Below are some of the causes for implantation failure during IVF treatment:
The egg’s or sperm’s quality
For a healthy embryo, high-quality egg and sperm are necessary elements. Given that healthy embryos have the best chance of implanting in the womb, it’s critical to use the highest-quality eggs and sperm during IVF. Unfortunately, a variety of circumstances can impair the quality of eggs and sperm.
Recurrent implantation failure can also be caused by sperm abnormalities. Damage to the genetic material of sperm also known as DNA fragmentation might, for example, impair the development of an embryo and, as a result, the likelihood of implantation.
Chronological age of a woman
The age of a woman has a strong impact on overall health and fertility, and they are most fertile in their teens and 20s. Their fertility starts declining in their 30s and 40s. The age of an egg has a significant impact on its quality and quantity. When a woman reaches the age of 35, her egg quality begins to deteriorate. This indicates that eggs taken from older women have a lower chance of successfully implanting in the uterine wall.
Embryo chromosomal abnormalities
Recurrent implantation failure is often caused by chromosomal variations inside the embryo. Chromosomes are special DNA-containing structures found within cells. Each egg and sperm include 23 DNA-storing chromosomes, which are all passed on from each parent during fertilization giving the embryo a total of 46 chromosomes.
However, chromosomal mistakes can occur during the embryogenesis process. Aneuploidy is a term for anomalies in the number of chromosomes present, as well as structural modifications that impact the size of chromosomes or how the DNA is organized within them.
An increase in the amount of genetic material contained in the embryo is also possible.
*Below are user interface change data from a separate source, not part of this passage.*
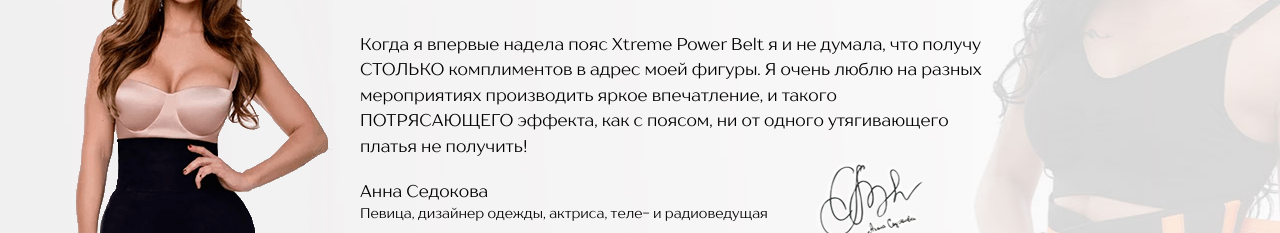
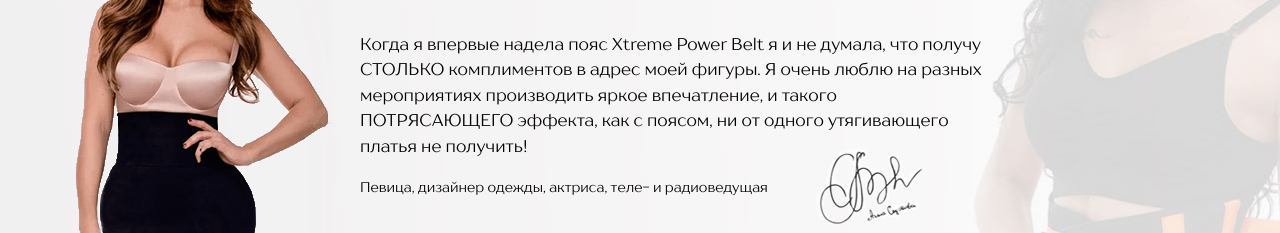
Before and after one commit to vitalitynet/vitalitynet.github.io, a plain HTML site: page index.html in a window 1280 px wide. Shown: the part 1898-2131 px from the top of the page. Drawn offline with nearby package versions, Linux system fonts and the light colour scheme; no server answers.

Commit message:
Update index.html

```diff
--- a/index.html
+++ b/index.html
@@ -108,7 +108,7 @@
                <h4><b>«Подарите себе эффектную тонкую талию,</b> и ваша фигура не останется незамеченной!»</h4>
                <p>Когда я впервые надела пояс Xtreme Power Belt я и не думала, что получу СТОЛЬКО комплиментов в адрес моей фигуры. Я очень люблю на разных мероприятиях производить яркое впечатление, и такого ПОТРЯСАЮЩЕГО эффекта, как с поясом, ни от одного утягивающего платья не получить!</p>
                <div class="author">
-                  <p>Анна Седокова</p>
+                  <p></p>
                   <small>Певица, дизайнер одежды, актриса, теле- и радиоведущая</small>
                </div>
                <a href="#order_form" class="button width">Заказать пояс со&nbsp;скидкой</a>
```
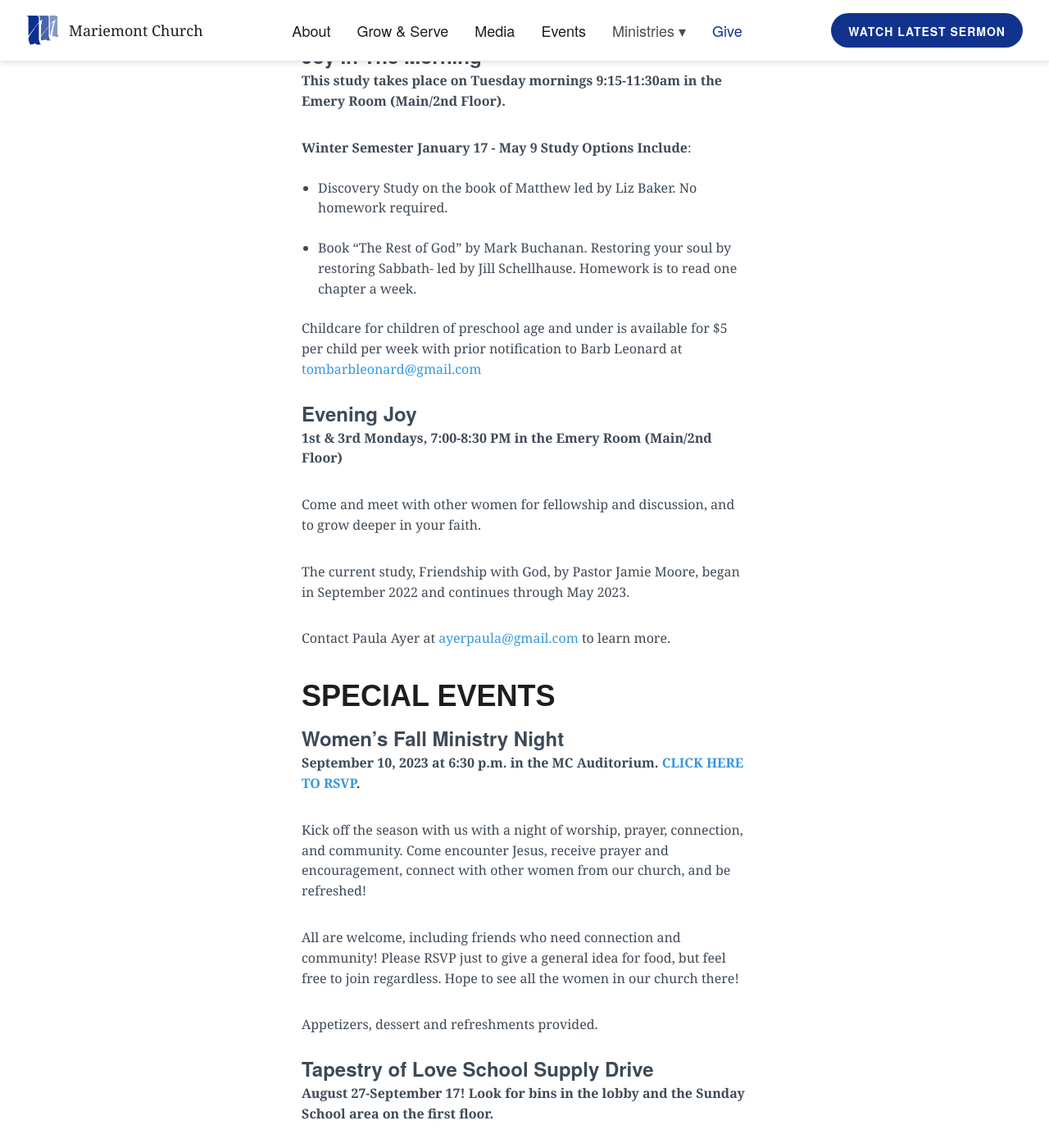
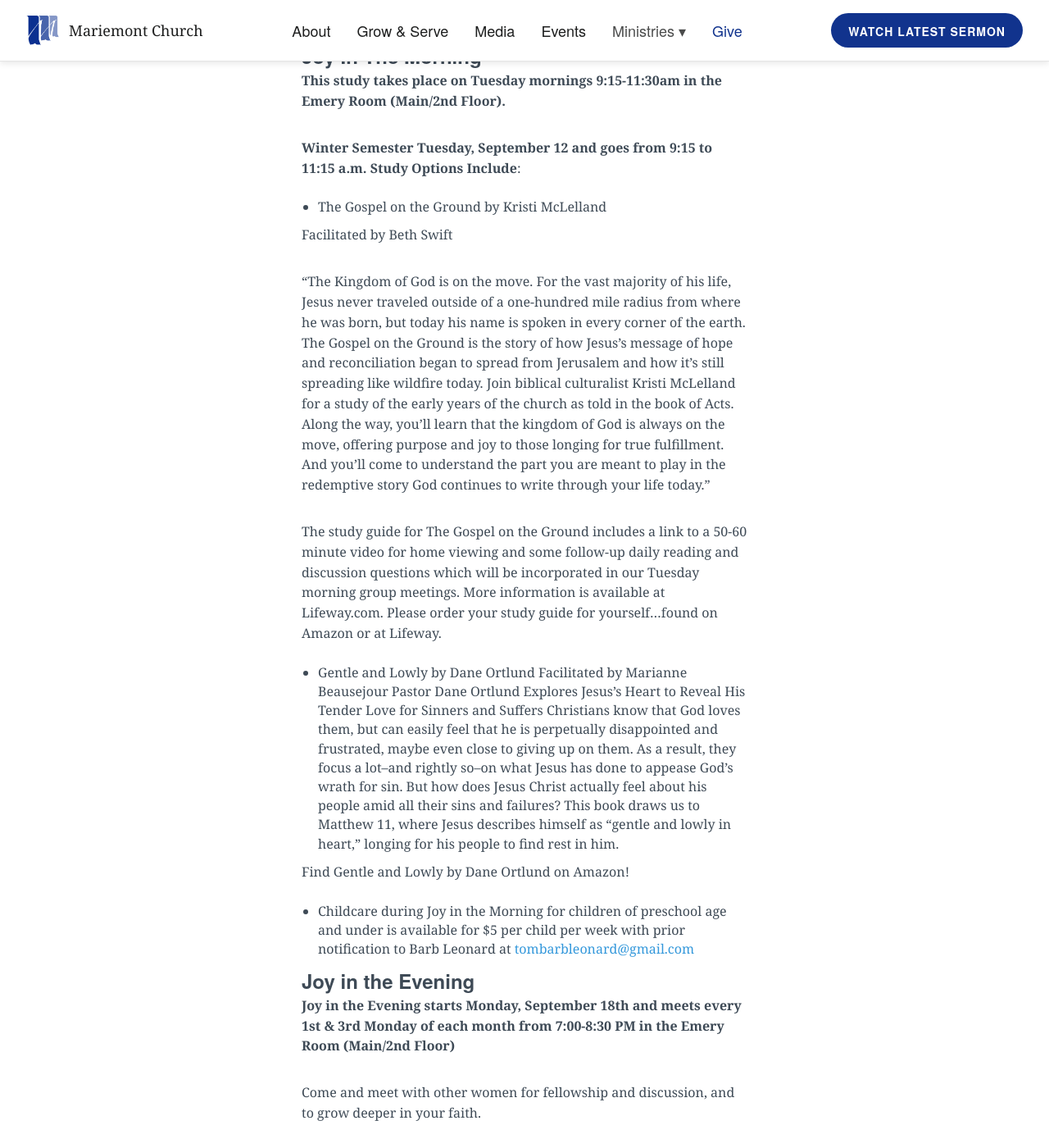
Before and after one commit to lukemoderwell/mariemont, a Jekyll site: the page built from womens-ministry.md, in a window 1280 px wide and 1400 px high, scrolled down 1901 px. Shown: the whole window at 82% size. Built offline with Jekyll 4.4.1, drawn with Linux system fonts in a browser that asks for light colours; nearby versions of some CDN libraries; some of the changed text lies outside the part shown.

Commit message:
Updated Womens Ministry

```diff
--- a/womens-ministry.md
+++ b/womens-ministry.md
@@ -24,21 +24,41 @@
 
 **This study takes place on Tuesday mornings 9:15-11:30am in the Emery Room (Main/2nd Floor).**
 
-**Winter Semester January 17 - May 9 Study Options Include**:
+**Winter Semester Tuesday, September 12 and goes from 9:15 to 11:15 a.m.  Study Options Include**:
 
-* Discovery Study on the book of Matthew led by Liz Baker. No homework required.
+* The Gospel on the Ground by Kristi McLelland
 
-* Book “The Rest of God” by Mark Buchanan. Restoring your soul by restoring Sabbath- led by Jill Schellhause. Homework is to read one chapter a week.
+Facilitated by Beth Swift
 
-Childcare for children of preschool age and under is available for $5 per child per week with prior notification to Barb Leonard at [tombarbleonard@gmail.com](tombarbleonard@gmail.com)
+“The Kingdom of God is on the move.  For the vast majority of his life, Jesus never traveled outside of a one-hundred mile radius from where he was born, but today his name is spoken in every corner of the earth. The Gospel on the Ground is the story of how Jesus's message of hope and reconciliation began to spread from Jerusalem and how it's still spreading like wildfire today.  Join biblical culturalist Kristi McLelland for a study of the early years of the church as told in the book of Acts.  Along the way, you'll learn that the kingdom of God is always on the move, offering purpose and joy to those longing for true fulfillment.  And you'll come to understand the part you are meant to play in the redemptive story God continues to write through your life today.”
 
-### Evening Joy
 
-**1st & 3rd Mondays, 7:00-8:30 PM in the Emery Room (Main/2nd Floor)**
+The study guide for The Gospel on the Ground includes a link to a 50-60 minute video for home viewing and some follow-up daily reading and discussion questions which will be incorporated in our Tuesday morning group meetings. More information is available  at Lifeway.com.  Please order your study guide for yourself…found on Amazon or at Lifeway.
+
+* Gentle and Lowly by Dane Ortlund
+Facilitated by Marianne Beausejour
+Pastor Dane Ortlund Explores Jesus's Heart to Reveal His Tender Love for Sinners and Suffers Christians know that God loves them, but can easily feel that he is perpetually disappointed and frustrated, maybe even close to giving up on them. As a result, they focus a lot--and rightly so--on what Jesus has done to appease God's wrath for sin. But how does Jesus Christ actually feel about his people amid all their sins and failures? This book draws us to Matthew 11, where Jesus describes himself as "gentle and lowly in heart," longing for his people to find rest in him.
+
+Find Gentle and Lowly by Dane Ortlund on Amazon!
+
+* Childcare during Joy in the Morning for children of preschool age and under is available for $5 per child per week with prior notification to Barb Leonard at [tombarbleonard@gmail.com](tombarbleonard@gmail.com)
+
+### Joy in the Evening
+
+**Joy in the Evening starts Monday, September 18th and meets every 1st & 3rd Monday of each month from 7:00-8:30 PM in the Emery Room (Main/2nd Floor)**
 
 Come and meet with other women for fellowship and discussion, and to grow deeper in your faith.
 
-The current study, Friendship with God, by Pastor Jamie Moore, began in September 2022 and continues through May 2023.
+This Fall's study will be:
+Forgiveness: The Freedom to Let Go by June Hunt
+Facilitated by Paula Ayer & Teresa Earhart.
+
+You know that we are called to forgive--but how?
+What does "letting it go" actually look like?  What if the offender isn't even sorry?
+This study will show you how to foster a heart of forgiveness and how to release rocks of resentment that weigh you down.
+Find out how you can forgive -- and be set free!.
+
+Books are available for purchase at the Women's Fall Ministry Night on September 10.
 
 Contact Paula Ayer at [ayerpaula@gmail.com](ayerpaula@gmail.com) to learn more.
 
```
Also changed, not shown: other parts of womens-ministry.md (+1 -1 lines).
Chromosomal abnormalities in the embryo, regardless of the type of defect, are far less likely to result in continuing pregnancy.
The most important determinant in chromosomal abnormalities in the embryo is the female’s age. However, a structural rearrangement in a person’s chromosomes can be present at birth, predisposing them to produce primarily defective eggs or sperm. A karyotype test on the persons who provide the egg and sperm can be used to discover this.
The uterus’s surrounding
The endometrium must undergo biochemical changes for an embryo to effectively implant in the uterus. The endometrium thickens and becomes sensitive to prospective embryo implantation in preparation for a healthy embryo.
Fibroids, polyps, adenomyosis, hydrosalpinxes, and endometriosis are just a few of the disorders that can induce inflammation and scarring in the uterine environment. The presence of these diseases might sometimes make it more difficult for the embryo to implant in the uterine wall.
Medical conditions and lifestyle influences
The success of embryo transfer might be influenced by health and lifestyle factors affecting one or both parents. Underlying medical issues in the mother, including diabetes, thyroid disease, and other endocrine diseases, as well as autoimmune disorders and clotting disorders such as thrombophilia, can prevent the embryo from interacting with the endometrium.
Furthermore, both parents’ alcohol intake, smoking, and other modifiable lifestyle variables such as poor diet, exercise, and being overweight may lead to repeated implantation failure.
Implantation failure is a complicated disease with many different causes and mechanisms, as well as therapeutic possibilities. Depending on the condition there are a variety of therapy options. Contact your fertility specialist about your specific requirements.
The article is contributed by Dr Rohit Gutgutia, Medical Director, Nova IVF Fertility, Eastern India.